While many students headed home for the summer, 31 Goshen College students jumped on planes to Dakar, Senegal, and Lima, Peru, last May for a summer abroad.For Tom Meyers, Director of International Education and leader of the Senegal Study-Service Term unit, the eight-student group tied for the smallest group he’d ever led.
“It was great,” Meyers said. “A small group can be problematic, but it can also be very helpful. In this case, the group got along great.”
Conversely, the Peru unit was composed of 23 students.
Anne Buckwalter, Naomi Peters and Spencer Aeschliman, all seniors at Goshen College, were among those on the summer units. Despite their different group sizes and locations, all three students highlighted their homestays when recounting their favorite SST memories.
“I lived with a pastor on service, and it was a really close-knit family,” Buckwalter said of her time in Peru. “We did everything together. I remember one of the first nights I was in there, me and my sister rode into town on her motorcycle and got ice cream and talked for hours.”
Buckwalter, who described herself as a “go, go go” personality, said that her difficulties speaking Spanish provided perhaps the biggest gift of SST.
“I just sat with [my sister] and mostly listened for hours,” said Buckwalter. “Not often do we stop and listen to other people, and I think those situations are kind of special.”
Peters, who spent the summer in Senegal, noted the language study as among her favorite parts of the SST program. She said that learning Wolof, a prominent local language, showed her host families and others that she was willing to put in an effort to understand their culture.
“It made them so happy,” she said.
Despite studying both French and Wolof, Peters said that music was the language that brought her closest with her host family.

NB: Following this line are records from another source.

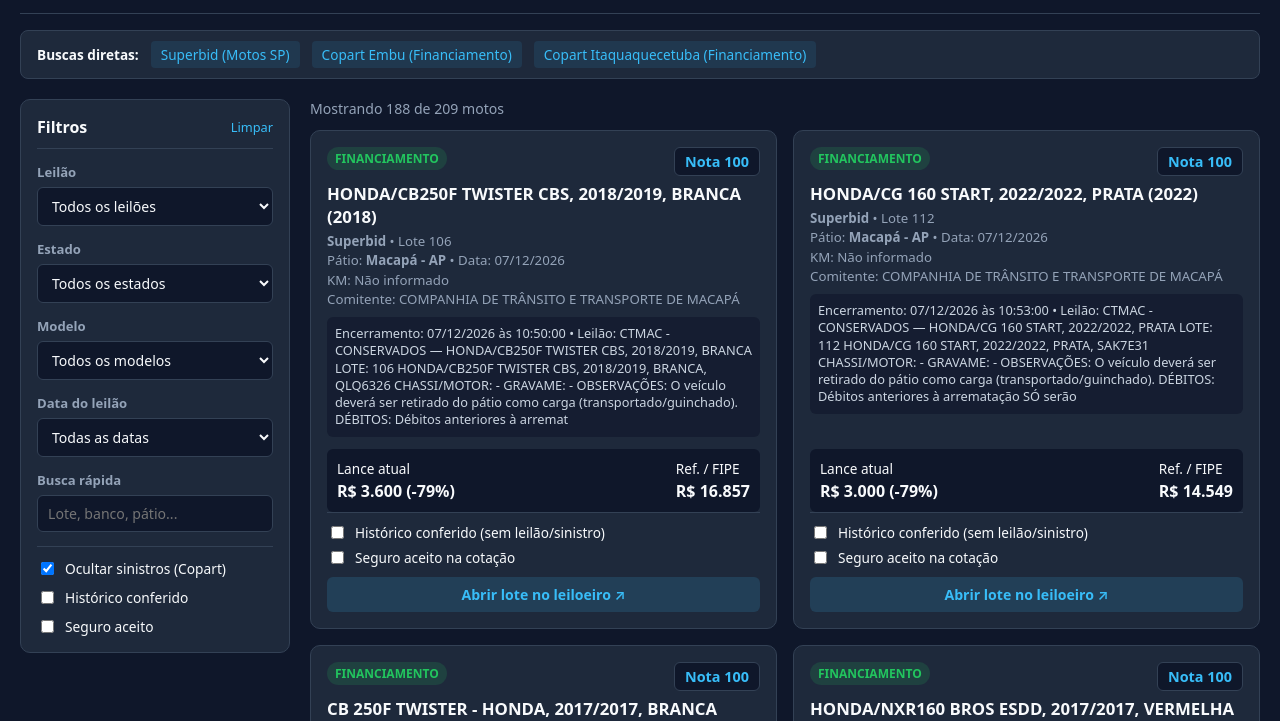
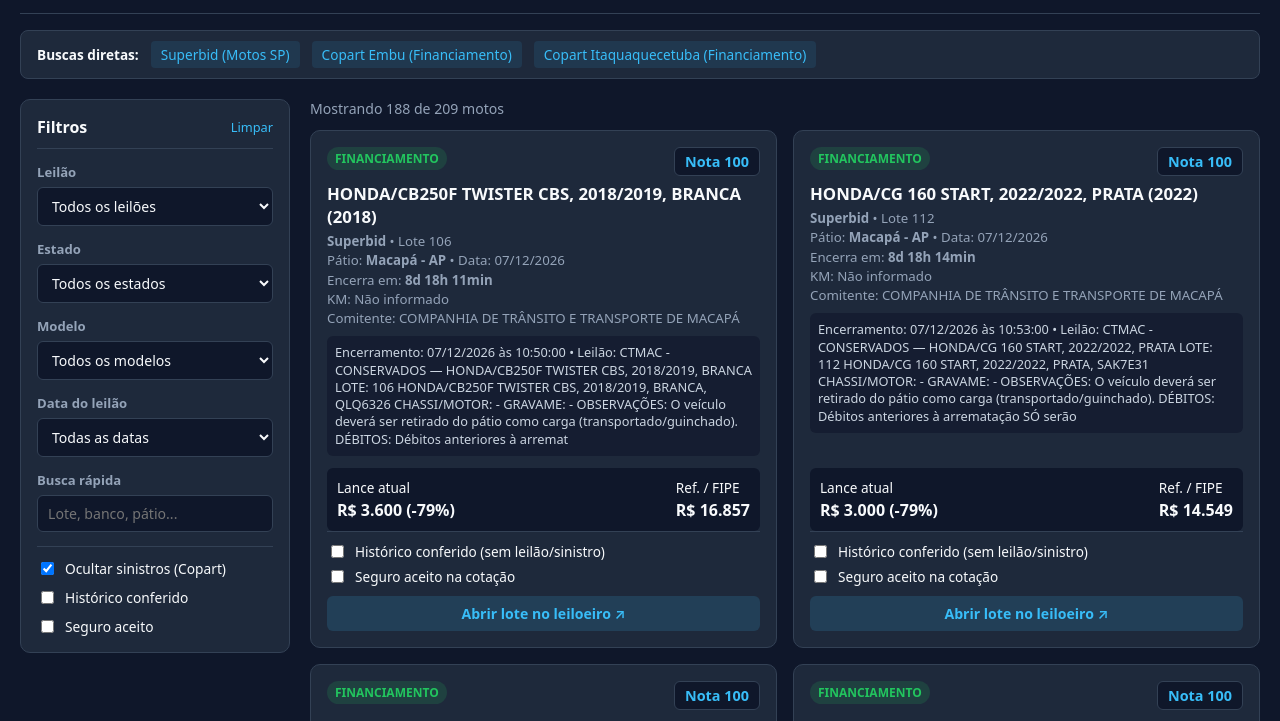
Before and after one commit to norbertodeguchiboaz/moto-leilao, a plain HTML site: page index.html in a window 1280 px wide. Shown: the part 79-800 px from the top of the page. Drawn offline with Linux system fonts and the light colour scheme.

Commit message:
Update index.html

```diff
--- a/index.html
+++ b/index.html
@@ -209,6 +209,58 @@
       if (!dataStr) return "";
       const m = dataStr.match(/^(\d{4})-(\d{2})-(\d{2})/);
       return m ? `${m[3]}/${m[2]}/${m[1]}` : dataStr;
+    }
+
+    function formatarEncerraEm(l) {
+      if (l.encerra_em) return l.encerra_em;
+
+      let alvo = null;
+      const raw = (l.data_encerramento || l.data_leilao || "").trim();
+      if (!raw) return "Não informado";
+
+      const mBr = raw.match(/^(\d{2})\/(\d{2})\/(\d{4})(?:\s*(?:às|-)?\s*(\d{2}):(\d{2})(?::(\d{2}))?)?/);
+      const mIso = raw.match(/^(\d{4})-(\d{2})-(\d{2})(?:[T\s](\d{2}):(\d{2})(?::(\d{2}))?)?/);
+
+      if (mBr) {
+        alvo = new Date(
+          parseInt(mBr[3], 10),
+          parseInt(mBr[2], 10) - 1,
+          parseInt(mBr[1], 10),
+          parseInt(mBr[4] || "12", 10),
+          parseInt(mBr[5] || "0", 10),
+          parseInt(mBr[6] || "0", 10)
+        );
+      } else if (mIso) {
+        alvo = new Date(
+          parseInt(mIso[1], 10),
+          parseInt(mIso[2], 10) - 1,
+          parseInt(mIso[3], 10),
+          parseInt(mIso[4] || "12", 10),
+          parseInt(mIso[5] || "0", 10),
+          parseInt(mIso[6] || "0", 10)
+        );
+      } else {
+        const parsed = Date.parse(raw);
+        if (!Number.isNaN(parsed)) alvo = new Date(parsed);
+      }
+
+      if (!alvo || Number.isNaN(alvo.getTime())) return "Não informado";
+
+      const diffMs = alvo.getTime() - Date.now();
+      if (diffMs <= 0) return "Encerrado";
+
+      const totalMin = Math.floor(diffMs / 60000);
+      const dias = Math.floor(totalMin / 1440);
+      const horas = Math.floor((totalMin % 1440) / 60);
+      const minutos = totalMin % 60;
+
+      if (dias > 0) {
+        return `${dias}d ${horas}h ${minutos}min`;
+      }
+      if (horas > 0) {
+        return `${horas}h ${minutos}min`;
+      }
+      return `${minutos}min`;
     }
 
     function detectarOrigem(l) {
@@ -598,6 +650,7 @@
               <div class="meta">
                 <strong>${l.leiloeiro}</strong> • Lote ${l.lote}<br>
                 Pátio: <strong>${l.local || "—"}</strong> • Data: ${formatarDataBR(l.data_leilao) || "—"}<br>
+                Encerra em: <strong>${formatarEncerraEm(l)}</strong><br>
                 KM: ${l.km ? l.km.toLocaleString("pt-BR") + " km" : "Não informado"}<br>
                 Comitente: ${l.comitente || "Não informado"}
               </div>
```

“I had two younger host sisters, and I’d oftentimes be in my bedroom, shuffling my playlist, when ‘Little Do You Know’ by Alex and Sierra would come on.” she said. “They’d come running in and we’d dance and sing before cuddling and laughing in bed.”
“Everybody was so kind and welcoming,” Peters continued. “That’s the thing that was made clear to us time and time again: people were happy to have us there.”
Aeschliman, who also spent the summer in Senegal, thought back to a moment where he felt totally welcomed in an unfamiliar situation.
“I was living with a Muslim family and I was invited to a naming ceremony for my sister’s new baby,” he said. “Ben [Meyer Reimer] lived in my neighborhood and he came along and we sat in a room crowded with exclusively older men. I felt so out of place.”
The mother came in with the baby, sitting right in front of the pair of Americans. The ceremony started and lasted a long time, said Aeschliman.
When it was over, “the new father came up to us and expressed to us how happy he was that we were there,” Aeschliman said.
Aeschliman had been looking forward to these SST experiences ever since before he began attending Goshen College.
“While you’re studying at Goshen, you will hear people talk about how awesome SST was or hear them get excited because they are getting ready to go with their group,” he said. “It was amazing to finally experience that for myself.”
Aeschliman lamented that the cost of the summer SST – up to $19,675 for full-time students – prevents many Goshen College students from doing the same.
“I remember at the beginning of the year, the Moodle group was 15 or 16 students. I don’t feel like Goshen really communicated the cost to us as well as they should have.”
He said that cost was likely a big reason so many people dropped out of his unit and that the price limits many groups of students from going on SST.
Neither Buckwalter nor Peters would have been able to fit a fall or spring SST into their academic schedules.
“I couldn’t afford to take a semester off,” said Peters.
All three students hope that, in the near future, Goshen College might work to find a way to make summer SST a more viable option for students. The 50th anniversary SST search conference will take place the weekend of Sept. 14, and will seek to address concerns such as the cost and accessibility of Goshen College’s signature program.